      Finally, the principle of illegality referred to by the landlord had no application to this case. (Although the sheriff also found that the landlord’s allegations in this regard were unsubstantiated). The sheriff stated that, although in some cases of partial breach of the regulations where the deposit was ultimately paid into to the scheme, the conduct of the tenant could be relevant to the sanction, where the deposit is never lodged, he failed to see how the tenant’s character could ever mitigate the breach.

      As such, a sanction of twice the value of the deposit[2] was awarded[3].

      It is also of note that, with regard to arguments by the Landlord to the effect that he had not understood the regulations and was only an ‘amateur landlord’, the sheriff said the following:

      “the regulations do not recognise the status of ‘amateur landlord’. Landlords who rent to the public are covered by the regulations whether they are large commercial concerns or single property, buy to let landlords.”

      The full judgement is available from Scottish Courts here.

      __________________________________________________ ___________

      [1] Where the term of a lease comes to an end and the tenancy then renews itself on the same terms and conditions.

      [2] The maximum award is three times the value of the deposit.

      [3] Less £50 for minor damage which had occurred to the property.


        I think we're getting the message that the book will be thrown at us if we breach any of these regulations in the slightest - wasn't there are case where the deposit was fully protected and the only fault was a typo in the postcode within the "Prescribed Information"?

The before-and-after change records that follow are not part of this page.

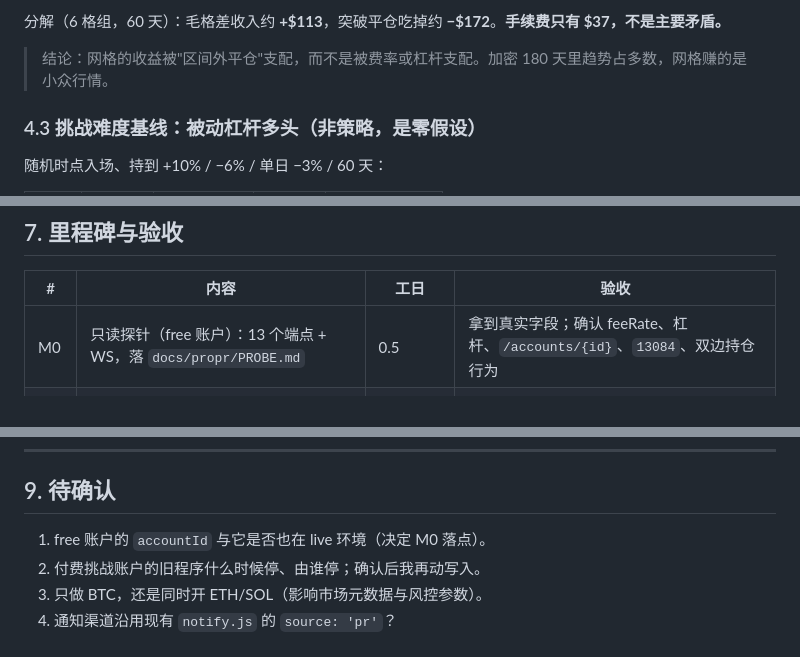
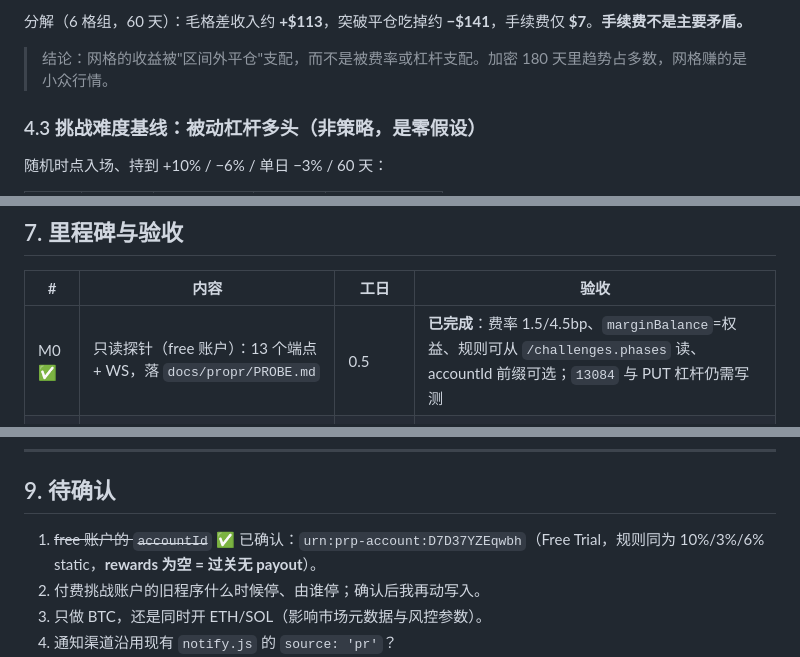
Before and after one commit to journeyanhk/grid-bot-wg, a Markdown page: docs/PROPR-PLAN.md, 3 parts joined by grey strips. Rendered like a GitHub page.

```diff
--- a/docs/PROPR-PLAN.md
+++ b/docs/PROPR-PLAN.md
@@ -149,5 +169,5 @@ WS   wss://api.propr.xyz/ws   （X-API-Key 头；order.* / position.* / account.
 
-分解（6 格组，60 天）：毛格差收入约 **+$113**，突破平仓吃掉约 **−$172**。**手续费只有 $37，不是主要矛盾。**
+分解（6 格组，60 天）：毛格差收入约 **+$113**，突破平仓吃掉约 **−$141**，手续费仅 **$7**。**手续费不是主要矛盾。**
 
 > 结论：网格的收益被"区间外平仓"支配，而不是被费率或杠杆支配。加密 180 天里趋势占多数，网格赚的是小众行情。
 
@@ -307,7 +328,7 @@ class ProprExchange extends EventEmitter {
 
 | # | 内容 | 工日 | 验收 |
 |---|---|---|---|
-| M0 | 只读探针（free 账户）：13 个端点 + WS，落 `docs/propr/PROBE.md` | 0.5 | 拿到真实字段；确认 feeRate、杠杆、`/accounts/{id}`、`13084`、双边持仓行为 |
+| M0 ✅ | 只读探针（free 账户）：13 个端点 + WS，落 `docs/propr/PROBE.md` | 0.5 | **已完成**：费率 1.5/4.5bp、`marginBalance`=权益、规则可从 `/challenges.phases` 读、accountId 前缀可选；`13084` 与 PUT 杠杆仍需写测 |
 | M1 | 适配器读路径 + paper + fixture 单测 | 1.5 | `npm test` 全绿；paper 能跑 1 小时无异常 |
 | M2 | 写路径（下单/撤单/平仓/幂等） | 1.0 | mock 服务端覆盖部分成功、超时、13084、无仓可减 |
 | M3 | 风控门 + 持久化 + 日切 + 重启 | 1.0 | 单测覆盖：日切、权益过期、breach 检测、重启重锚 |
@@ -344,7 +365,7 @@ M0 的探针清单（**全部只读，不含下单**）：
 
 ## 9. 待确认
 
-1. free 账户的 `accountId` 与它是否也在 live 环境（决定 M0 落点）。
+1. ~~free 账户的 `accountId`~~ ✅ 已确认：`urn:prp-account:D7D37YZEqwbh`（Free Trial，规则同为 10%/3%/6% static，**rewards 为空 = 过关无 payout**）。
 2. 付费挑战账户的旧程序什么时候停、由谁停；确认后我再动写入。
 3. 只做 BTC，还是同时开 ETH/SOL（影响市场元数据与风控参数）。
 4. 通知渠道沿用现有 `notify.js` 的 `source: 'pr'`？
```
Also changed, not shown: other parts of docs/PROPR-PLAN.md (+44 -23 lines).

          Reading that blog fully, I can see that you're concerned that sometimes these claims are being treated as an "award" to the tenant, therefore tempting the court to consider how much "award" the tenant deserves, rather than how much punishment the landlord should receive. Do you not think that this might have been part of the intent? If it was only intended to punish and not to reward the tenant, then it should have been made a criminal offence - in my view that would have been the correct treatment for financial misconduct.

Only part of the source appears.